If you want to start a fight, there are a few go-to topics that will do the job. One of them is mamas. Another is politics. A third is grammar. I try never to talk politics—or mamas. But I will throw down about grammar. (Mostly, I’m talking about written grammar.) Grammar purists, AKA pedants, are the people who will argue that good grammar means never splitting an infinitive, never ending a sentence with a preposition, never beginning a sentence with “and” or “but.” On the flip side, there are those like English actor-comedian-writer-etc. Stephen Fry and my mentally agile friend Scott who insist that really, there are no rules.
I think they’re all sort of right. Also kind of wrong.
The purists, the pedants, the PICKY, place grammar on a pedestal as if it were some holy relic, handed down on stone tablets with instructions that we preserve it unchanged. They insist that we pass the rules down through generations, bending our snot-nosed offspring to them via tedious English lessons, no matter how awkward and painful those rules become. Sounds a bit like the ancient Chinese practice of foot binding, doesn’t it?
Those who take this view are forgetting a few basic truths. One is this: language, and all its parts including spelling and grammar, evolves over time. It’s a living thing. Were it not, we would all be speaking—heck, I don’t even know, but it definitely would not be the English we know and (maybe) love. This is because of the second thing they’re forgetting: language serves the people, not the other way ’round. Its entire purpose is to communicate ideas and thoughts to others. Thus, at any point in time, good grammar is whatever will get the idea from the sender (speaker or writer) to the receiver (listener or reader) with the most part of the message intact. And as the world changes, so must our language. A great example is the use of “they” as a gender neutral singular pronoun. It makes purists twitch, and I understand why, but there is no fully satisfying alternative (“him or her?” UGH) in the English language, and so at least in casual writing, such usage has become widely accepted.
To determine whether a particular bit of writing has good grammar, you simply have to answer the question: does it communicate its message to the intended audience with the least reasonably possible amount of noise? What that means, of course, is that good grammar in a series of text messages between your tween daughter and her friends is not going to look the same as good grammar in email chain between two adult professionals—and that is perfectly fine. Desirable, in fact. It makes about as much sense for all communications to have the same formality, reading level, and structure as it would to wear formal (or informal) clothing on every occasion.
Like any good thing, that approach can be taken too far. The core rules of English exist for a reason, and when they are broken, noise can enter the communication chain.
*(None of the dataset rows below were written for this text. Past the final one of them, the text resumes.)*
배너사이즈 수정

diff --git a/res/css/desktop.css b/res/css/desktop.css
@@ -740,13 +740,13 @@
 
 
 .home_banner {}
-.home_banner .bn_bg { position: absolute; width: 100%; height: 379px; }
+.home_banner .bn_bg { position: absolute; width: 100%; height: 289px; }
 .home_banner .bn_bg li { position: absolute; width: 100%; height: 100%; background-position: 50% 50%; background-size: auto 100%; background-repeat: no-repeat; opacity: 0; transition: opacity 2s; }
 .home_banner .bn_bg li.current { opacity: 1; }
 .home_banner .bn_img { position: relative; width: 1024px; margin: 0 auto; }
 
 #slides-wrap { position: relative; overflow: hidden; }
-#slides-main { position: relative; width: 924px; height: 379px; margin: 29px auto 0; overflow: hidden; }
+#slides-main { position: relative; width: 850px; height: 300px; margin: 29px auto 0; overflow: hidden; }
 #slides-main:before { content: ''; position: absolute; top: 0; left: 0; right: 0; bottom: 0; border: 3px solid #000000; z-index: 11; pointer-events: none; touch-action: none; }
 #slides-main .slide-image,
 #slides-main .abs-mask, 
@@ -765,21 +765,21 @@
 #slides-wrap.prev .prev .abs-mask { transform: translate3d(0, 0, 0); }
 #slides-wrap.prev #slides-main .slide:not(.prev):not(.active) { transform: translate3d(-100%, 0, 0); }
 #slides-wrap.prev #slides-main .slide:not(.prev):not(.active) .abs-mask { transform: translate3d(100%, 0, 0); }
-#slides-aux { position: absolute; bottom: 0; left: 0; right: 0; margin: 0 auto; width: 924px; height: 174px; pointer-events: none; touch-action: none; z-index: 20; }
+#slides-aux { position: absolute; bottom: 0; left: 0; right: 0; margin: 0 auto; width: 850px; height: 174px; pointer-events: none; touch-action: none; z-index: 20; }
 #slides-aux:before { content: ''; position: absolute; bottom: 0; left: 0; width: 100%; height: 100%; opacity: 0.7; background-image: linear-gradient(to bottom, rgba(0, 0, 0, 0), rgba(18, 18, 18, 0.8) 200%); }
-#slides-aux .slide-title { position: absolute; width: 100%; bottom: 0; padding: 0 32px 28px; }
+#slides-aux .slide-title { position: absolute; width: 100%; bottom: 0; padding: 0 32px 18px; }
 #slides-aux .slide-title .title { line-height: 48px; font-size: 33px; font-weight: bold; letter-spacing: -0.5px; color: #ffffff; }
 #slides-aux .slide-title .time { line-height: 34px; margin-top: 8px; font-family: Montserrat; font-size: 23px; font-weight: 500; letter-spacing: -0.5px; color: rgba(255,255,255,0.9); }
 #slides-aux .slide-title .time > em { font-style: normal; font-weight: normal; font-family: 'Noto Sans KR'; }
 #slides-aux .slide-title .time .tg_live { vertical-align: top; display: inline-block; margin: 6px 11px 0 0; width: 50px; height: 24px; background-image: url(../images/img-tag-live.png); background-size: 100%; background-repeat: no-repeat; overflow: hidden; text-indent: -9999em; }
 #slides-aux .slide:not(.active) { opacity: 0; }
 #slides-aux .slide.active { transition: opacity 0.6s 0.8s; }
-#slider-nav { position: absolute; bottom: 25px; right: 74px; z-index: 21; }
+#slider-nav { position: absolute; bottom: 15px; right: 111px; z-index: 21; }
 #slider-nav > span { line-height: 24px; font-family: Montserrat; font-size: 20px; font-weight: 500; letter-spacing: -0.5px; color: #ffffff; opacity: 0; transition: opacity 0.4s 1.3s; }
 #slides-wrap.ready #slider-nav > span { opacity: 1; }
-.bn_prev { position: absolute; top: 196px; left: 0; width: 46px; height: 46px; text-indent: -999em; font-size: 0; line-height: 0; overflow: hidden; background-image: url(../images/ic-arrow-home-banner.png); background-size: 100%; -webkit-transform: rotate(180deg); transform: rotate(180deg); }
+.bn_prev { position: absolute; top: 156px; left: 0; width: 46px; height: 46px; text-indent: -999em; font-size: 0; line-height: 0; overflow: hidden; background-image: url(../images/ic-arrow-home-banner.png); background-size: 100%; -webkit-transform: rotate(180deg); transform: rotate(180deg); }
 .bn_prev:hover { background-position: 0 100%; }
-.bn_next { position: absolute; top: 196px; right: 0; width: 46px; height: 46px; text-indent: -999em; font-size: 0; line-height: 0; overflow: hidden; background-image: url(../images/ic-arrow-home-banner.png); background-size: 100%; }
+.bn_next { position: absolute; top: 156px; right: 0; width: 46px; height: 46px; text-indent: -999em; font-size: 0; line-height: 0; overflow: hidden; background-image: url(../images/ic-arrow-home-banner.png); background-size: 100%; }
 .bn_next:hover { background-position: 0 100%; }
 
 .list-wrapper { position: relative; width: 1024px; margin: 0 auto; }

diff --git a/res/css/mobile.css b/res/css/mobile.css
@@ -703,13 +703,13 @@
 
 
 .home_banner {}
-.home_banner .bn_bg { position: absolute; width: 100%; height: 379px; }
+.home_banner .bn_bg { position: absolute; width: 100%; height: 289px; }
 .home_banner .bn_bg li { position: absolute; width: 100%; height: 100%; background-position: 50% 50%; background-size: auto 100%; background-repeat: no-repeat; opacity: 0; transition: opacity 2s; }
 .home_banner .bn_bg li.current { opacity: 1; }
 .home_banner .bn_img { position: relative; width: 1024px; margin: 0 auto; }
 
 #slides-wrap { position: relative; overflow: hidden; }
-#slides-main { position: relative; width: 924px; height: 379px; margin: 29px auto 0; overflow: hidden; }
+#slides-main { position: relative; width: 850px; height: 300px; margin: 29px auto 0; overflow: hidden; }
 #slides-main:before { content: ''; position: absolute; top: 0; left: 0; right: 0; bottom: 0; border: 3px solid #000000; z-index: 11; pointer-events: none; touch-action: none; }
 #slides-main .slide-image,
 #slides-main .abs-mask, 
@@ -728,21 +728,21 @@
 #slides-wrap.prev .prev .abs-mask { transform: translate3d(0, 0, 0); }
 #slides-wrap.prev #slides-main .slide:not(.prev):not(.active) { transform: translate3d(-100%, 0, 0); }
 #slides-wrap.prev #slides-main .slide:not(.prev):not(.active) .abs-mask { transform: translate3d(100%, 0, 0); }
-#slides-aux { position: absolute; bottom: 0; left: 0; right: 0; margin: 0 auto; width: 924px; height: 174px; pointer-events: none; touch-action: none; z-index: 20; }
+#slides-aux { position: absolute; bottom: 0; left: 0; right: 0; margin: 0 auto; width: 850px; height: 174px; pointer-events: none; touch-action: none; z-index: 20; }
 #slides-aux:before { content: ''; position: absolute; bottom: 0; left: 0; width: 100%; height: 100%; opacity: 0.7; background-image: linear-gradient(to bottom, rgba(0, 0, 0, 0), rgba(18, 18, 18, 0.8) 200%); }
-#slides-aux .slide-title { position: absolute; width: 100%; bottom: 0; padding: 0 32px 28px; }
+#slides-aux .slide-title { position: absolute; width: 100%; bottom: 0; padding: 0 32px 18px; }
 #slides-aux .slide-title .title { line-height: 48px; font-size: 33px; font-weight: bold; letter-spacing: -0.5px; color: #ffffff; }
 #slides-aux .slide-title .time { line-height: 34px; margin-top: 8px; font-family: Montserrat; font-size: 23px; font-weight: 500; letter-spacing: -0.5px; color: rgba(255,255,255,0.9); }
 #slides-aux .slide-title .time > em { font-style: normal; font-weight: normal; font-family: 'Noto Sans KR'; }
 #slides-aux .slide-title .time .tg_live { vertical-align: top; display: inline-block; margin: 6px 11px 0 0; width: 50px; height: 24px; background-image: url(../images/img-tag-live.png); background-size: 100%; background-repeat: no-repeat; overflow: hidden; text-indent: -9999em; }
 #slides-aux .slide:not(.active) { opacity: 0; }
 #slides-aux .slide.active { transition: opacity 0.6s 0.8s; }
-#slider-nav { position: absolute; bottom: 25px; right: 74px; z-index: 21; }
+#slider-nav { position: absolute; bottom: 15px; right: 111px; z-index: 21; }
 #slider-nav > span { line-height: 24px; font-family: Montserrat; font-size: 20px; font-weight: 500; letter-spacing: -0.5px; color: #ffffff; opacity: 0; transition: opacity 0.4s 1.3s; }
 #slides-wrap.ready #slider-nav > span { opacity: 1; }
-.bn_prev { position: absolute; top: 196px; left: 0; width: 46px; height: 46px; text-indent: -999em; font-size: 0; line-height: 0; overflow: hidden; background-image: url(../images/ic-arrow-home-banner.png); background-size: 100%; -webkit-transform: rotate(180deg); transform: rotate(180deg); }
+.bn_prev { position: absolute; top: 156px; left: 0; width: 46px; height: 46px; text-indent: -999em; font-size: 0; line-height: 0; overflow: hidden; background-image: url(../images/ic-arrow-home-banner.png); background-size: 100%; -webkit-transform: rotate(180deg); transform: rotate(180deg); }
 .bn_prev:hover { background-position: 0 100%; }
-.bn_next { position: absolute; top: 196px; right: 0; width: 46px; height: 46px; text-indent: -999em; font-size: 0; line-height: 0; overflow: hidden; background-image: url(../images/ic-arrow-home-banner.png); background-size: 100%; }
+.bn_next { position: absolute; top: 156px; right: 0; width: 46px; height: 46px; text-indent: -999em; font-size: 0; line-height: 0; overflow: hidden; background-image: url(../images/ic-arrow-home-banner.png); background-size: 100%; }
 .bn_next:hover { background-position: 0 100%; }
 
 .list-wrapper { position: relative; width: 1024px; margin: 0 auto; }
Throw enough noise in there, and the receiver will give up in frustration—or use the noise as an excuse to ignore the message. If it is important to you as the sender to get your message across as intended, it is completely, totally, absolutely worth your time to grasp the common rules and use that knowledge in your writing. Pro tip: Master those rules, and you will be able to break them in such a way that they serve your purpose, maybe even communicating your message more effectively than by-the-book writing. But you can’t make the language do your evil bidding like that unless you understand how it works, in the same way that you are unlikely to discover a great shortcut to a place unless you know the main roads.
Of course, it depends on the medium. If someone posts a message on Facebook using “there” when “their” was meant, I notice, yes, but I don’t say anything about it, and I try to ignore it if I can. (Note: People who regularly correct other people’s grammar on the Internet, especially as a way of refuting an argument, are being jerky. Don’t be that person. If you are already that person, stop. Just stop.) But even on Facebook, if someone consistently uses poor grammar, spelling, etc., I may (to myself, quietly) question their attention to detail, if not their critical thinking ability, especially if it’s someone I rarely if ever see in person.
That’s key, too. If only a small portion of your communication with a group is of the written variety, most likely that is not the main criteria they use to judge you. I know more than a few people who express themselves less well in writing than in person—I am the opposite—but since I know them in person, I’m able to understand that their less-than-stellar writing skills are not an indicator of their overall intelligence level.
The flip side of that is that if your writing is the main way you communicate with people, if that’s all they have to judge you by—if you are a writer, in other words, or write things you want others to read and take seriously—then flout the rules (or not-rules) if you wish, but be prepared to accept the natural consequences of your actions, which are: one, readers could legitimately have difficulty understanding your message; two, your credibility may come into question even by those who understand what you are trying to say; and three, eventually, you will alienate the very audience you’re trying to attract.
Agree? Disagree? I’d love to hear your take on it in the comments.
Photo credit: Thumbnail image (Grammar Nazi) by Brett Jordan via Flickr.